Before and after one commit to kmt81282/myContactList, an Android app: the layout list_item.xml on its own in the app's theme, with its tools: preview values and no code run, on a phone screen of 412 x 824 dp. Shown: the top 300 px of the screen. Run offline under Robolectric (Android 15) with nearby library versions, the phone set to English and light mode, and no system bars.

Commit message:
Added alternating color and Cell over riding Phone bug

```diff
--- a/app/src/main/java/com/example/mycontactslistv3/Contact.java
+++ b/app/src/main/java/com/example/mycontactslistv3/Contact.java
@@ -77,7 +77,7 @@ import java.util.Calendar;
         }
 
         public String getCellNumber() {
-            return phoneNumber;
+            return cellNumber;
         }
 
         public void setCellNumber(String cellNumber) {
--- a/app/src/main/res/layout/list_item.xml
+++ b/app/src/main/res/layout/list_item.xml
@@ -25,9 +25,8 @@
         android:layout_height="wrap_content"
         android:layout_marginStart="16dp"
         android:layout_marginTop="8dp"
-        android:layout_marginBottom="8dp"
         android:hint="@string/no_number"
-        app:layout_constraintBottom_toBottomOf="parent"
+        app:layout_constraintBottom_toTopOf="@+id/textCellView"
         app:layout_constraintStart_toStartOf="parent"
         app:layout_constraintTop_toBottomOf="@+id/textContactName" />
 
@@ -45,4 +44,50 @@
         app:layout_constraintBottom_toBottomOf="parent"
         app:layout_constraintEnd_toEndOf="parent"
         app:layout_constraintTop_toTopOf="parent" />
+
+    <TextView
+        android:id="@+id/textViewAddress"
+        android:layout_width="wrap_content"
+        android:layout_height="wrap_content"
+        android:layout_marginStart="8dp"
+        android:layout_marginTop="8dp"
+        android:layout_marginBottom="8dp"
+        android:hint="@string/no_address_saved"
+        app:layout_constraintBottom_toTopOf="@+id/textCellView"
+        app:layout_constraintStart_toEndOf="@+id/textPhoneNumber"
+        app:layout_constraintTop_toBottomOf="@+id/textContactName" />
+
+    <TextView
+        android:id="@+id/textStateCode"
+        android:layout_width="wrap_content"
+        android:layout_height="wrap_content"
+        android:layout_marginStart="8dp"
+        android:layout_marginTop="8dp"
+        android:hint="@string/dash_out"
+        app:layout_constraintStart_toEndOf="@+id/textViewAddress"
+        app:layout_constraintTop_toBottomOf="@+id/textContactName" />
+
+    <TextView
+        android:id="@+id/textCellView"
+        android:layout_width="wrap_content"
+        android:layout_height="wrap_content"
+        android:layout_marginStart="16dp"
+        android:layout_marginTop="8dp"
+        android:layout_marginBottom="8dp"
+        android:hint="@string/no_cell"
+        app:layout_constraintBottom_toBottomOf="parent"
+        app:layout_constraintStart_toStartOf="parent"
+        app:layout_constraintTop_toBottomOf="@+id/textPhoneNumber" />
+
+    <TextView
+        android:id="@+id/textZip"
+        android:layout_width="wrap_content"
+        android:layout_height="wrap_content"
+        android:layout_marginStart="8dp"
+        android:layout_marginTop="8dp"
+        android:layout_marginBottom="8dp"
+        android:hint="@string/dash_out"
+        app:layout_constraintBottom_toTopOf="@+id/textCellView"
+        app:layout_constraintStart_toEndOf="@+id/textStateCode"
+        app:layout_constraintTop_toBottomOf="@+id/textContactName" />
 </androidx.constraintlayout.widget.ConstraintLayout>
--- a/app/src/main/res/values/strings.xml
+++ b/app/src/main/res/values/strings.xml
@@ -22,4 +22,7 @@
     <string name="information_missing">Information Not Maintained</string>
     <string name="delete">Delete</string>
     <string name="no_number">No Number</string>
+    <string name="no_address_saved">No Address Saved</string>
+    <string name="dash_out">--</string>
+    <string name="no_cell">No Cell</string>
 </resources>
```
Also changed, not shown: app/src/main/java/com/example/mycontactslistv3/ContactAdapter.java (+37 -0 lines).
--
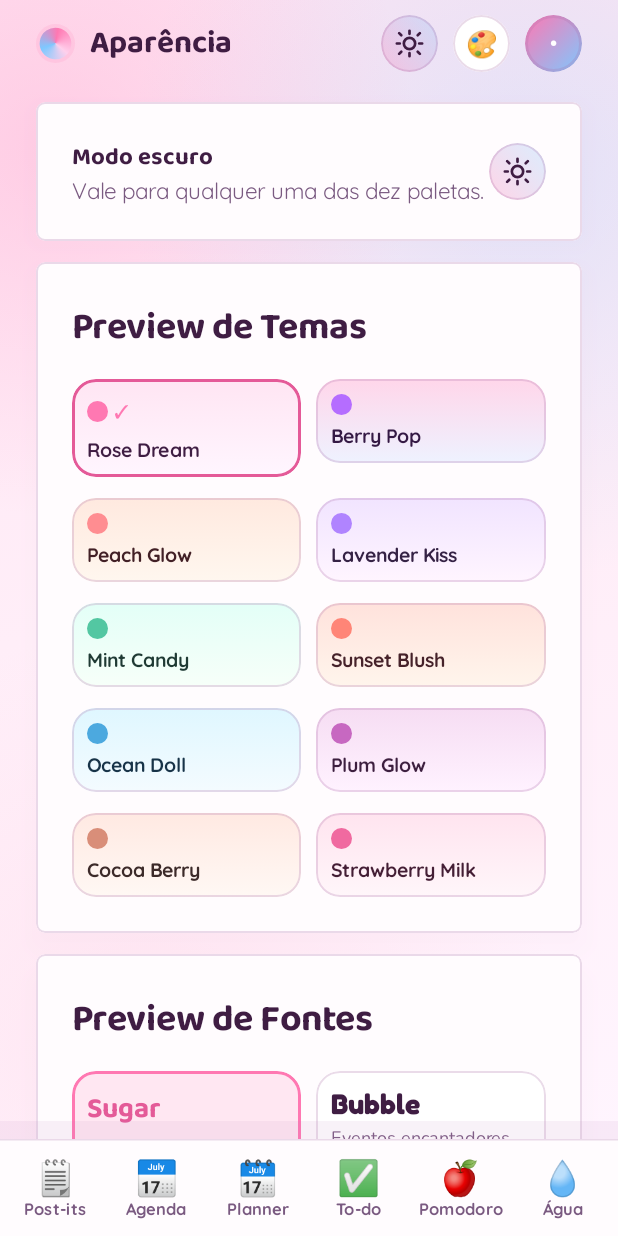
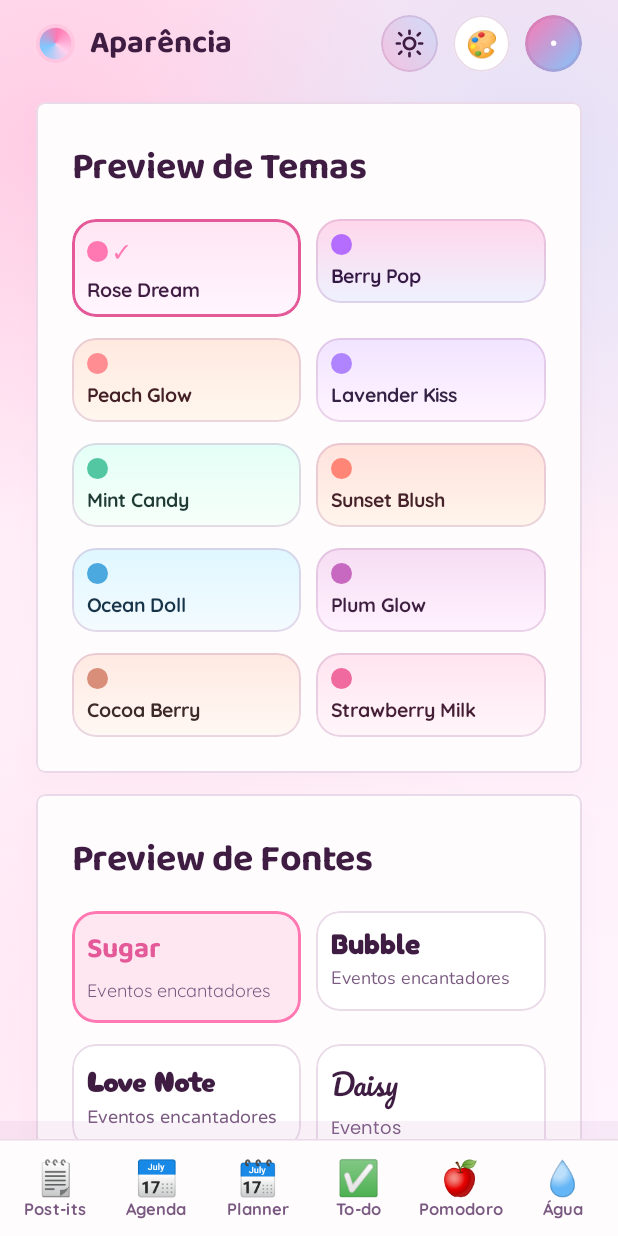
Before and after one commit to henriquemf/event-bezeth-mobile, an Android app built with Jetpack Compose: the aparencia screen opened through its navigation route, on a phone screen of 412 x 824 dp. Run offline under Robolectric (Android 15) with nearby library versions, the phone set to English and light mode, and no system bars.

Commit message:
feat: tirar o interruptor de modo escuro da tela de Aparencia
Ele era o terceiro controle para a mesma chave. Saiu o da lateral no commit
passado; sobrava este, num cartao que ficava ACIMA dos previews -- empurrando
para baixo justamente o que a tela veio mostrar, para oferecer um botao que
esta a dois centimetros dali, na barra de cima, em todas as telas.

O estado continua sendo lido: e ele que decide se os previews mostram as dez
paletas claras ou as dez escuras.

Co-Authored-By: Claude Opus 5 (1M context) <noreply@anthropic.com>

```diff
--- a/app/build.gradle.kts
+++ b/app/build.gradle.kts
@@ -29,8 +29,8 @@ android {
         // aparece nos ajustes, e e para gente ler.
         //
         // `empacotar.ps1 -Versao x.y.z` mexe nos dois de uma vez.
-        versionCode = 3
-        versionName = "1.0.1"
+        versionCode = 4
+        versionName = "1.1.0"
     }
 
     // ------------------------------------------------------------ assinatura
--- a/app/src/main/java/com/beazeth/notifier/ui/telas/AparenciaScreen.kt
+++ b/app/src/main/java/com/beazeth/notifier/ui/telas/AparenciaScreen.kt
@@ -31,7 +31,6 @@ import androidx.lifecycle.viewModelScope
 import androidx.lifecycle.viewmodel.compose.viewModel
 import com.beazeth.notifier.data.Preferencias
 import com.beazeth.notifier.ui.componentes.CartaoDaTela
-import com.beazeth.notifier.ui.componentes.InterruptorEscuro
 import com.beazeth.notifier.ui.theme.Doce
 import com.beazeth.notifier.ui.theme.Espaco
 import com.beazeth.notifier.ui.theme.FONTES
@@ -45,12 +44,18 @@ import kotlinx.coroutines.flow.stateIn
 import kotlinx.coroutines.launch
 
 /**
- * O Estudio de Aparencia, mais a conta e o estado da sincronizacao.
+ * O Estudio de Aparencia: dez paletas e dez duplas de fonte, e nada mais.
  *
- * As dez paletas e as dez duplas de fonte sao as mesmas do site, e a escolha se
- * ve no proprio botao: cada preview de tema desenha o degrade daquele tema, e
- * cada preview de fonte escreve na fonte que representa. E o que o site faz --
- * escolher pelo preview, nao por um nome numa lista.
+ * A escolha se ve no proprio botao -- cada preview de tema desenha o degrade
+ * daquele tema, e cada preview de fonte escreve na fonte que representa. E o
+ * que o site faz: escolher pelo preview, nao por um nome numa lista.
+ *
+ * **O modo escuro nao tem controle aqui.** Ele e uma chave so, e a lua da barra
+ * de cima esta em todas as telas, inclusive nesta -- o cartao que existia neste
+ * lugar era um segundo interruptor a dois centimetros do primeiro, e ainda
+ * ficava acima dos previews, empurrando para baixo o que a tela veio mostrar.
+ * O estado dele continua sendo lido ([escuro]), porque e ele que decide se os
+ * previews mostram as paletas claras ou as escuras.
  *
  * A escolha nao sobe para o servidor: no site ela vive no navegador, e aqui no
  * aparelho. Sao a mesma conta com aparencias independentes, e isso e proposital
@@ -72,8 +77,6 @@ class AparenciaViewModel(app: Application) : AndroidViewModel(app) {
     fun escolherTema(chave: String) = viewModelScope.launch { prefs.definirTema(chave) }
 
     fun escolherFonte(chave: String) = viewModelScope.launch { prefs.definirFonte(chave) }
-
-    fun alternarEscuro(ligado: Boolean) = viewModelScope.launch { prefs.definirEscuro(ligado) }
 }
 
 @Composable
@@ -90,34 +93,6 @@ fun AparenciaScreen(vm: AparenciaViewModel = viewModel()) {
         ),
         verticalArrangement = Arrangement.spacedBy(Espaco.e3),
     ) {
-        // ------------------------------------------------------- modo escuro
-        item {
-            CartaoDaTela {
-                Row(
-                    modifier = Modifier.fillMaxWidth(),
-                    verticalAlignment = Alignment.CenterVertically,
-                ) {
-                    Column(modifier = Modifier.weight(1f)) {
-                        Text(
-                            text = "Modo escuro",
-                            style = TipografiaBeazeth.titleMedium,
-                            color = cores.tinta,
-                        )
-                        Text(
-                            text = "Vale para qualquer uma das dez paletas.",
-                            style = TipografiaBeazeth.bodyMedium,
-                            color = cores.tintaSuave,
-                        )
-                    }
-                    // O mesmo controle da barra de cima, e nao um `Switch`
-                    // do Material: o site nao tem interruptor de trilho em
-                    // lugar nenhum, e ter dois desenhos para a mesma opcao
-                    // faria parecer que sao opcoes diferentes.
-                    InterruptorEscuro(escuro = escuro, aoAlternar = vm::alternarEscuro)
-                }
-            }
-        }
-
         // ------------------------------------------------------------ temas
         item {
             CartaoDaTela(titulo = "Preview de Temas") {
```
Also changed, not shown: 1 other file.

## EXERCISE REQUIREMENTS:
Copy out every line of the data in which the word "after" is found.

## ANSWER TO THIS PROBLEM:
Before and after one commit to kmt81282/myContactList, an Android app: the layout list_item.xml on its own in the app's theme, with its tools: preview values and no code run, on a phone screen of 412 x 824 dp. Shown: the top 300 px of the screen. Run offline under Robolectric (Android 15) with nearby library versions, the phone set to English and light mode, and no system bars.
Before and after one commit to henriquemf/event-bezeth-mobile, an Android app built with Jetpack Compose: the aparencia screen opened through its navigation route, on a phone screen of 412 x 824 dp. Run offline under Robolectric (Android 15) with nearby library versions, the phone set to English and light mode, and no system bars.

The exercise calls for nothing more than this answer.